Foxes that don't appear frightened by humans may be suffering from canine distemper. Experts recommend avoiding such animals. -- R-E photo by Jen Cullen

A local veterinarian urged Red Wing residents to steer clear of sickly looking raccoons and foxes, saying the animals likely suffer from an outbreak of canine distemper.

"It is so contagious and so infectious from one to another," said Bluffs Pet Clinic veterinarian Dr. Darlene Cook.

Over the past two months, Red Wing police have responded to more than two-dozen calls concerning the wayward animals. Police Chief Tim Sletten said residents commonly report seeing the animals - primarily raccoons - coming unusually close to humans and wandering around during daylight hours.

Those are trademark signs that the animals have contracted canine distemper, Cook said. The animals may walk in circles, appearing to be drunk.

"They appear to be not afraid of anybody," Cook said, noting that the unusual behavior is a result of the disease attacking an animal's nervous system.

She said the disease spreads by direct animal contact through secretions including saliva and blood, but can be transferred to canines through the air. Once it enters a host community, the disease "spreads like wildfire," Cook said.

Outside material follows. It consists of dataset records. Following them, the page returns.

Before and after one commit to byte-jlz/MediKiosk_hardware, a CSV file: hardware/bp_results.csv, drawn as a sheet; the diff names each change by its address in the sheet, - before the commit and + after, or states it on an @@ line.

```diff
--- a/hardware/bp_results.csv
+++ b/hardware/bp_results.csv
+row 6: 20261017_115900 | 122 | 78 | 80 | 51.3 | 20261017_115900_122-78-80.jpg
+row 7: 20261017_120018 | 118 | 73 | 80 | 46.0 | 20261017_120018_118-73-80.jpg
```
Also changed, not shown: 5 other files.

And while the disease cannot spread to humans, she said dogs may be at high risk for contracting the disease. Cook urged pet owners to keep a close eye on their dogs and to be sure their distemper vaccines are up to date.

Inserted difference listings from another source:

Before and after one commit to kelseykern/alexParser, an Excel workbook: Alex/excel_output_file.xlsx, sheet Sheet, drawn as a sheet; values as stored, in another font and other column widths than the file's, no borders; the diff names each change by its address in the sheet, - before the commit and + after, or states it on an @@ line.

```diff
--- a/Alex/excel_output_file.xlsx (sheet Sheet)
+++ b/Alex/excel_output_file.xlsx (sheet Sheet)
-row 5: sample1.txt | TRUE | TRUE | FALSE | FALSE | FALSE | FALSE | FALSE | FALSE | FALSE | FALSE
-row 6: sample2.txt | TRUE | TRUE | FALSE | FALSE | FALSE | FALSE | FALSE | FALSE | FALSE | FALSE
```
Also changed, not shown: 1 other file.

Humans also should not approach the animals, she said. Distemper-stricken animals can be unpredictable.

"They could become aggressive," Cook said.

If a dead raccoon or fox is discovered, Cook recommended burying them or transporting the remains to the city's incinerator on Bench Street.

"Don't just leave them laying around," she said.

Jeff Schneider, the city's deputy public works director of solid waste, said incinerator staff will accept the remains free of charge. He and others stressed using caution in handling the carcasses, though.

Sletten said gloves should be used, while Schneider recommended wrapping the remains in more than one plastic bag.

If the remains are buried, Cook recommended digging at least two feet deep so other animals don't attempt to unearth the disease-carrying carcasses.

She said that once contracted, distemper usually progresses over two weeks before stricken animals die.

Cook did not know how long the outbreak might last. She said it could continue to spread until at least the next freeze.